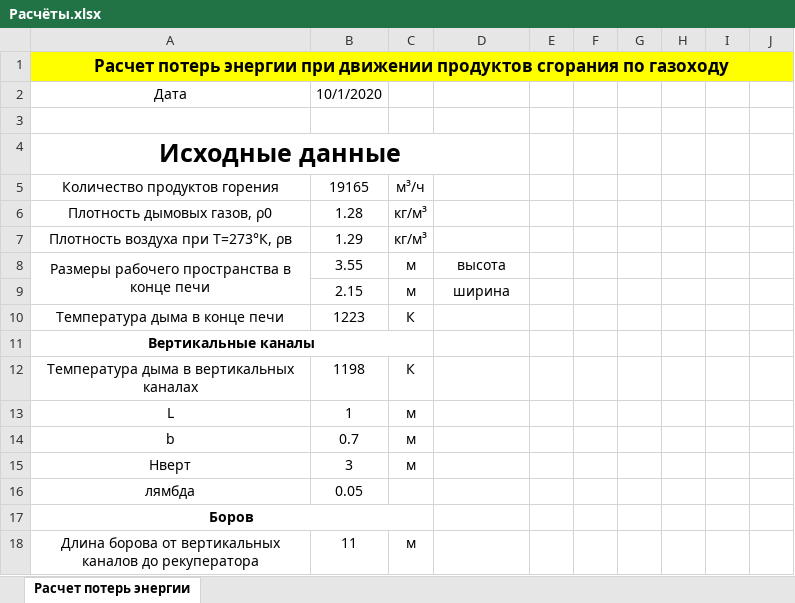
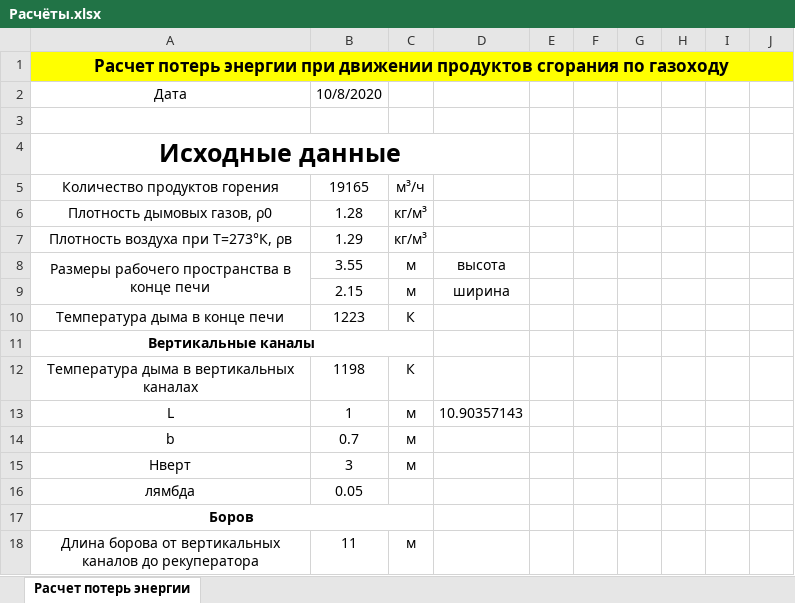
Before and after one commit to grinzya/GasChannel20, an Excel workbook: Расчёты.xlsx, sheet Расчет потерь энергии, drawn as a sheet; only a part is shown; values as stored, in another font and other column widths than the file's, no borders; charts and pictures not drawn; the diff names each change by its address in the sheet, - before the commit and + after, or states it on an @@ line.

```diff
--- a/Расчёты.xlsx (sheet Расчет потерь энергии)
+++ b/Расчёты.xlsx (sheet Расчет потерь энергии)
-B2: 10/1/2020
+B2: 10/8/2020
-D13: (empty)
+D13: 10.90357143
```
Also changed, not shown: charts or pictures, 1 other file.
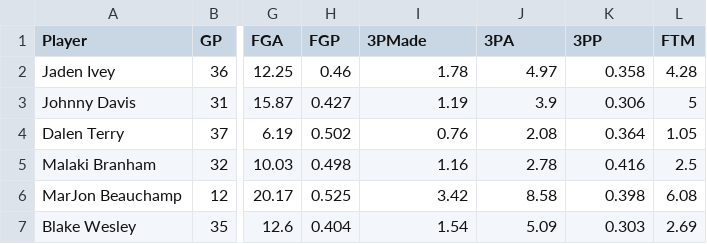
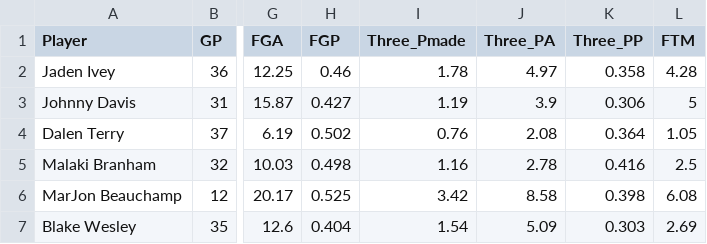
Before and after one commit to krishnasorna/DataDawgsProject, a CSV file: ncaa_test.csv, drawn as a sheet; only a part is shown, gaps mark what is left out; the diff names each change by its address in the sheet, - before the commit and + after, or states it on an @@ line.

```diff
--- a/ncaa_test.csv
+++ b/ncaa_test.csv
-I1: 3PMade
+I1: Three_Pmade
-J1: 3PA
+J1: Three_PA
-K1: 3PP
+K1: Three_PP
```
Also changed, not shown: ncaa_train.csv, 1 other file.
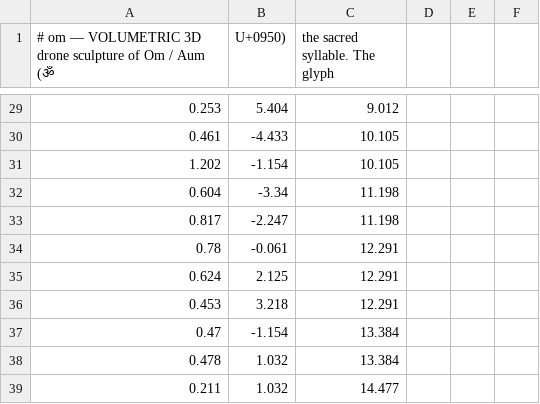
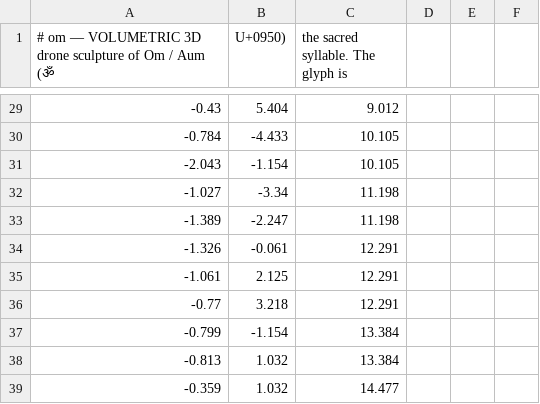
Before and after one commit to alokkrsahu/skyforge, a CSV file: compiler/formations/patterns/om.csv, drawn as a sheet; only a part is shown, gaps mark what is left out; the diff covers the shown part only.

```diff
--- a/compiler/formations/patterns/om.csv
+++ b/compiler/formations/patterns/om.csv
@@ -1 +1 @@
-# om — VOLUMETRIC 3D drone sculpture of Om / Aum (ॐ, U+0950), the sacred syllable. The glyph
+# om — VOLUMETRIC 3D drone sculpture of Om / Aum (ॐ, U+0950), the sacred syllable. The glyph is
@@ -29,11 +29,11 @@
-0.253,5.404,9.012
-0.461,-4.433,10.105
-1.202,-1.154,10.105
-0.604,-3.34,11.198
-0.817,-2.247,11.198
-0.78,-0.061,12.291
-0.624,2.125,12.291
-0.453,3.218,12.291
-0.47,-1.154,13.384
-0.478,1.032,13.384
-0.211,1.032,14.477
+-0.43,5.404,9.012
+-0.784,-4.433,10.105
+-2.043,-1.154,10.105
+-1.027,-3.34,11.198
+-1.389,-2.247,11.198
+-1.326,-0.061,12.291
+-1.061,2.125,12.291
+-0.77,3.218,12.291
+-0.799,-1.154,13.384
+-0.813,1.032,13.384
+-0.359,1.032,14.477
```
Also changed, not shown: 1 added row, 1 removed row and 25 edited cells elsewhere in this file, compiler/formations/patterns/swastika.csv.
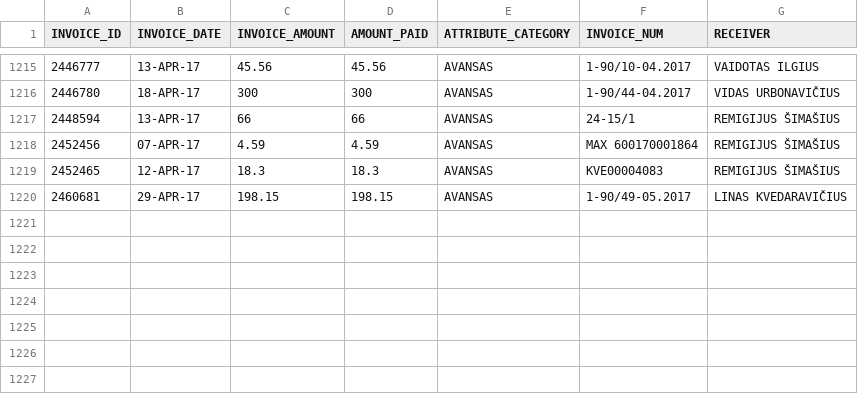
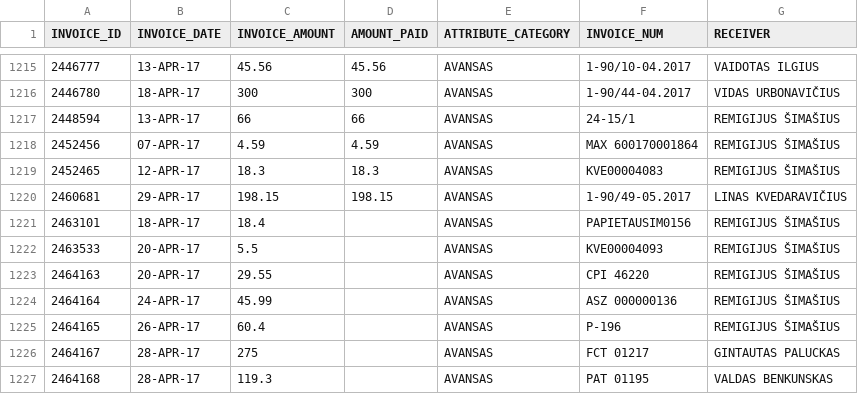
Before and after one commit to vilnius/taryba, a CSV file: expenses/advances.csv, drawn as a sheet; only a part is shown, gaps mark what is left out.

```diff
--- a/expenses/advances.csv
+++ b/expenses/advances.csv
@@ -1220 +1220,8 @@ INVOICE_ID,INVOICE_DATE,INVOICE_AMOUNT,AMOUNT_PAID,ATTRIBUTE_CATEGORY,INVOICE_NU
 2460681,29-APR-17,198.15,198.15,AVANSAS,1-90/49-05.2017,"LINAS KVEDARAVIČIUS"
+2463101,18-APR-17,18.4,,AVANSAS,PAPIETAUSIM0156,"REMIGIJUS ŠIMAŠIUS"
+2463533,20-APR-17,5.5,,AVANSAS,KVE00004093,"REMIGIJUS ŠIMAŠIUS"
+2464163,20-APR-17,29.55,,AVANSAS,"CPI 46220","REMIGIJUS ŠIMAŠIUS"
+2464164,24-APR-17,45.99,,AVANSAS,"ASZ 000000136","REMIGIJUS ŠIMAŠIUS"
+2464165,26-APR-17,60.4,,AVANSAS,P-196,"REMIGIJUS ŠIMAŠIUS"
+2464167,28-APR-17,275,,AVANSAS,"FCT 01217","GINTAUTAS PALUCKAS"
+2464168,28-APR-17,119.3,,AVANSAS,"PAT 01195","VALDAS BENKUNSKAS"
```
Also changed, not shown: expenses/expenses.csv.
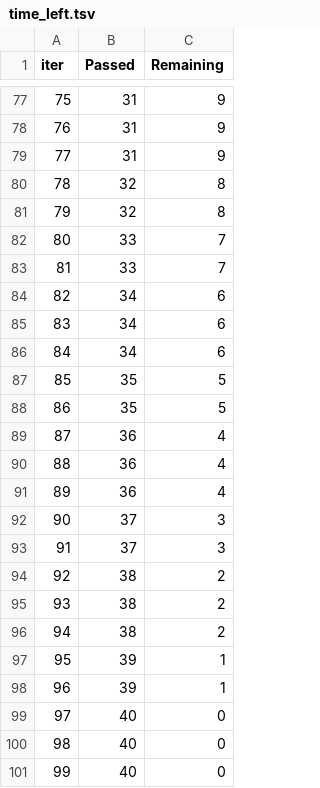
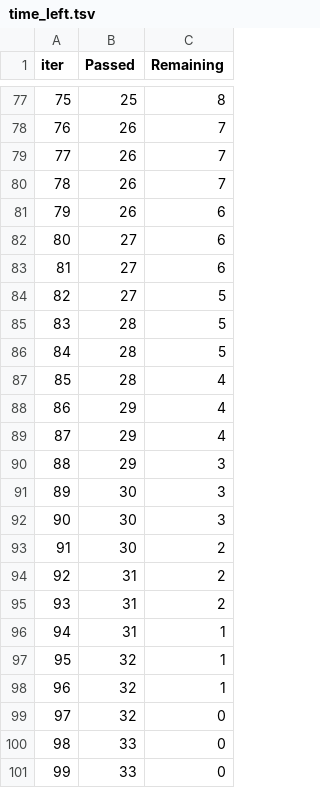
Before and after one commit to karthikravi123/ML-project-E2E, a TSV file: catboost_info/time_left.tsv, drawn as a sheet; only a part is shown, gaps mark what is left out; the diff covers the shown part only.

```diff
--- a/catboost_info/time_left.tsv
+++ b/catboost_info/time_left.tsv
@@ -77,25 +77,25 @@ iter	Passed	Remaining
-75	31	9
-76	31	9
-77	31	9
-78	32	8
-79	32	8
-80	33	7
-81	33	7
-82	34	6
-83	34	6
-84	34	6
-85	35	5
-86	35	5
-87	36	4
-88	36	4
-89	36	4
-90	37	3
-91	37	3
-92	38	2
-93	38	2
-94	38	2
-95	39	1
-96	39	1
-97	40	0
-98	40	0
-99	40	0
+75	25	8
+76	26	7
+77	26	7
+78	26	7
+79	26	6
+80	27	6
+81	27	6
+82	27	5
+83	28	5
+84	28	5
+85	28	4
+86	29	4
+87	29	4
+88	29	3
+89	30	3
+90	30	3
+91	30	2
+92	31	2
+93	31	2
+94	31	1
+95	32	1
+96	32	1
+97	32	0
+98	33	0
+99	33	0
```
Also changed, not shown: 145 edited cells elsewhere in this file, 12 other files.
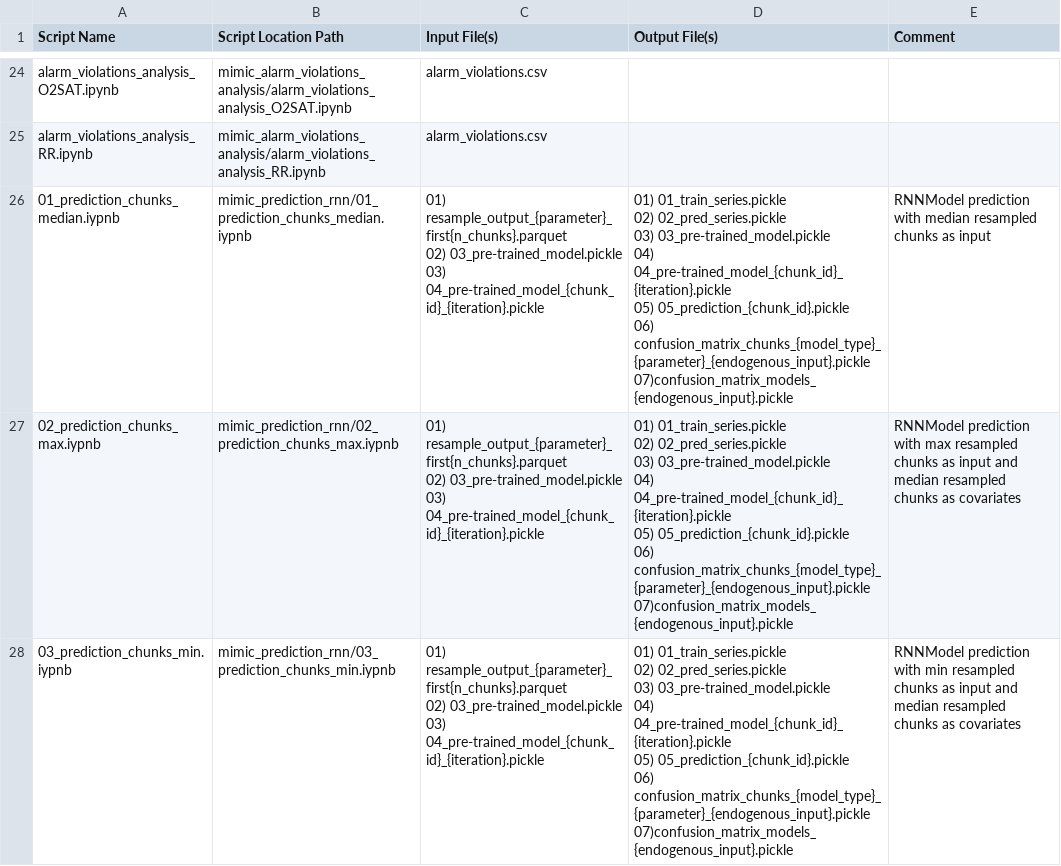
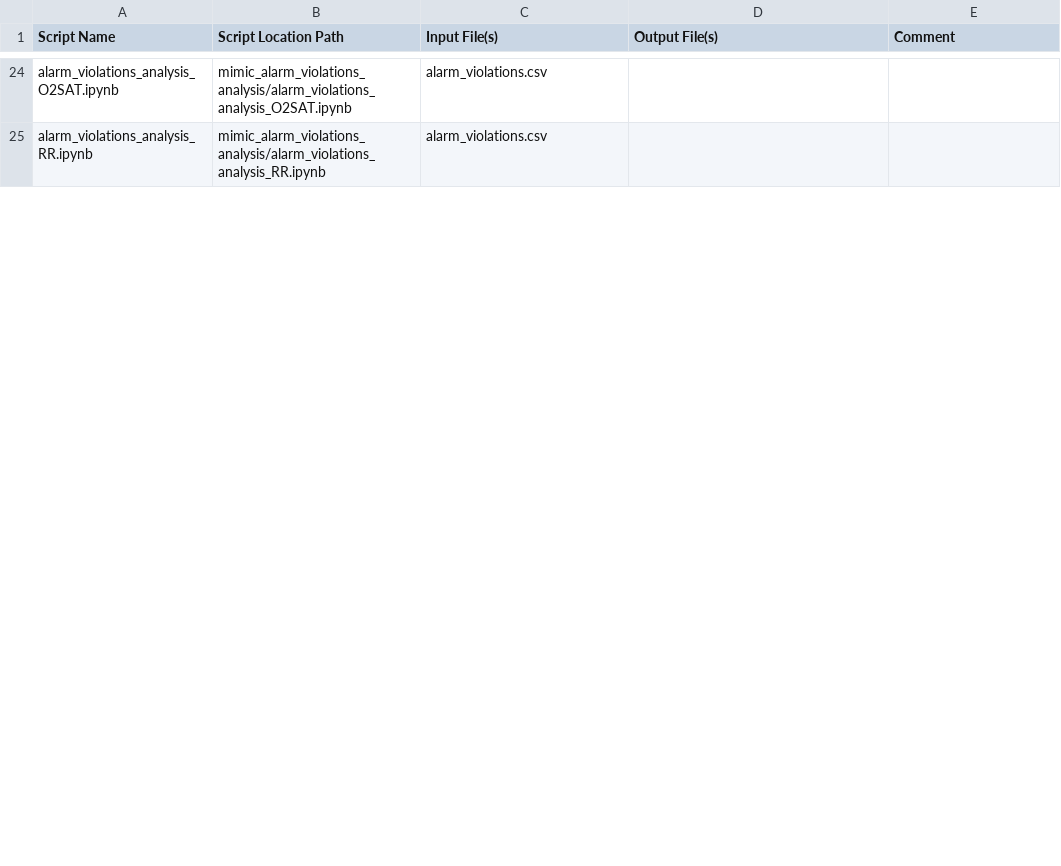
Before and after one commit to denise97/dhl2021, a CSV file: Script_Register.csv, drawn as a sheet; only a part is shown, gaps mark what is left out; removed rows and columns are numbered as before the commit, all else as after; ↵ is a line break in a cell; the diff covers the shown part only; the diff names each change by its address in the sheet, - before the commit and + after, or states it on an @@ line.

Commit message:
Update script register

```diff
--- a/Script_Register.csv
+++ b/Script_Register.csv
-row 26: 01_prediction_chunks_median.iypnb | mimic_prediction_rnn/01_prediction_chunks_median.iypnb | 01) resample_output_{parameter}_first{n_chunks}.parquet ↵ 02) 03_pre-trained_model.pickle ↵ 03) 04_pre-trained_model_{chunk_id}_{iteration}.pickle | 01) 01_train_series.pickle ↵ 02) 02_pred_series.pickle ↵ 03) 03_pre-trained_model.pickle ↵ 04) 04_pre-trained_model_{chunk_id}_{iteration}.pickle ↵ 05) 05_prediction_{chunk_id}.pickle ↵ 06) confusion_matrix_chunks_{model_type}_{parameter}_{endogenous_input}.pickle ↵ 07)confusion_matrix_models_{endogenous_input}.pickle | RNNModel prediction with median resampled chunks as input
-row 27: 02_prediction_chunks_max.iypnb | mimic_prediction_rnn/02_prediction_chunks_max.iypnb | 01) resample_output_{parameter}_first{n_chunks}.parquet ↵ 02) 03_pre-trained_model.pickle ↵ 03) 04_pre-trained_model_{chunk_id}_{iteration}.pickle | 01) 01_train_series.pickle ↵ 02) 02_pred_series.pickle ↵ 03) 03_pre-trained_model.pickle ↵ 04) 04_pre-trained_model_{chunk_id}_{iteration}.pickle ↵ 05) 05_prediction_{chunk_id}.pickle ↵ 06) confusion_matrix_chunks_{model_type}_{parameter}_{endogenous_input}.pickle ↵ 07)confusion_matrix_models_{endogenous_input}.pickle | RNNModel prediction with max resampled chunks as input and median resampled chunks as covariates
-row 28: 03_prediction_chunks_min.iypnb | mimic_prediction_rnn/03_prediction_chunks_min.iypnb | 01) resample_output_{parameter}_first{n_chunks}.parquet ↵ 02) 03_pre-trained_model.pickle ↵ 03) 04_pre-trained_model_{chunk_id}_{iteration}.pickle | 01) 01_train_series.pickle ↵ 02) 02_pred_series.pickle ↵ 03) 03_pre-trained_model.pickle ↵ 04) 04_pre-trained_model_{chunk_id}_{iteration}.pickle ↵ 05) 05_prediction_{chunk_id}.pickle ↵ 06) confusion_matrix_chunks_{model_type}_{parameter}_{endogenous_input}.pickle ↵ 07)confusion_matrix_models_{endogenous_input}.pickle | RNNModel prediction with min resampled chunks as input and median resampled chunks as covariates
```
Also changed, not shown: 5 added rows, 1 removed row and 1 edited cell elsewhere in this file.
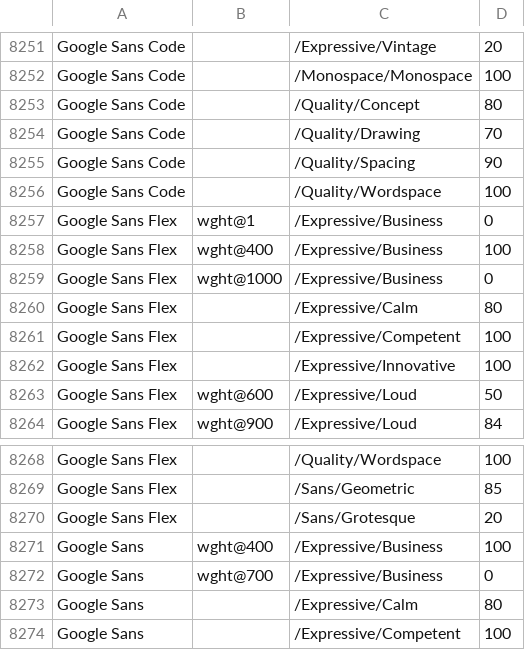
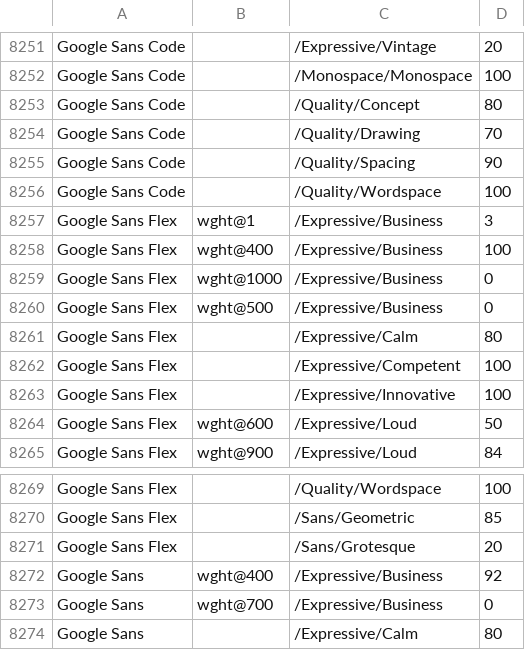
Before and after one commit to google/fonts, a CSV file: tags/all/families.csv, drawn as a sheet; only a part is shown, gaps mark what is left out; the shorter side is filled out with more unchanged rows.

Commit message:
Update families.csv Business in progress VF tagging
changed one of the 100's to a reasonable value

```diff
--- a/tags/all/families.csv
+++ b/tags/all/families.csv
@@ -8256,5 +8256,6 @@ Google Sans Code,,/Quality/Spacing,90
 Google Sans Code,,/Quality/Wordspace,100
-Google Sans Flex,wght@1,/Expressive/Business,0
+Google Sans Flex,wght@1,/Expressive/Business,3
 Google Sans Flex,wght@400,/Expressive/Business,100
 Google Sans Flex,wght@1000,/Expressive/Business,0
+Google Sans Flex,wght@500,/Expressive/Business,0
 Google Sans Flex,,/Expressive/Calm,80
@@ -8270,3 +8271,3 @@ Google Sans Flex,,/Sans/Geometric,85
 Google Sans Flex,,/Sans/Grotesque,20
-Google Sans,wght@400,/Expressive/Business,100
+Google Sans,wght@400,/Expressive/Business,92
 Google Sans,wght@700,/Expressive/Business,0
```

------------------------------------------------------------------------

DIRECTIONS FOR THIS TASK:
Only lines holding the word "ŠIMAŠIUS" belong in the answer; copy each one from the material.

RESULT:
+2463101,18-APR-17,18.4,,AVANSAS,PAPIETAUSIM0156,"REMIGIJUS ŠIMAŠIUS"
+2463533,20-APR-17,5.5,,AVANSAS,KVE00004093,"REMIGIJUS ŠIMAŠIUS"
+2464163,20-APR-17,29.55,,AVANSAS,"CPI 46220","REMIGIJUS ŠIMAŠIUS"
+2464164,24-APR-17,45.99,,AVANSAS,"ASZ 000000136","REMIGIJUS ŠIMAŠIUS"
+2464165,26-APR-17,60.4,,AVANSAS,P-196,"REMIGIJUS ŠIMAŠIUS"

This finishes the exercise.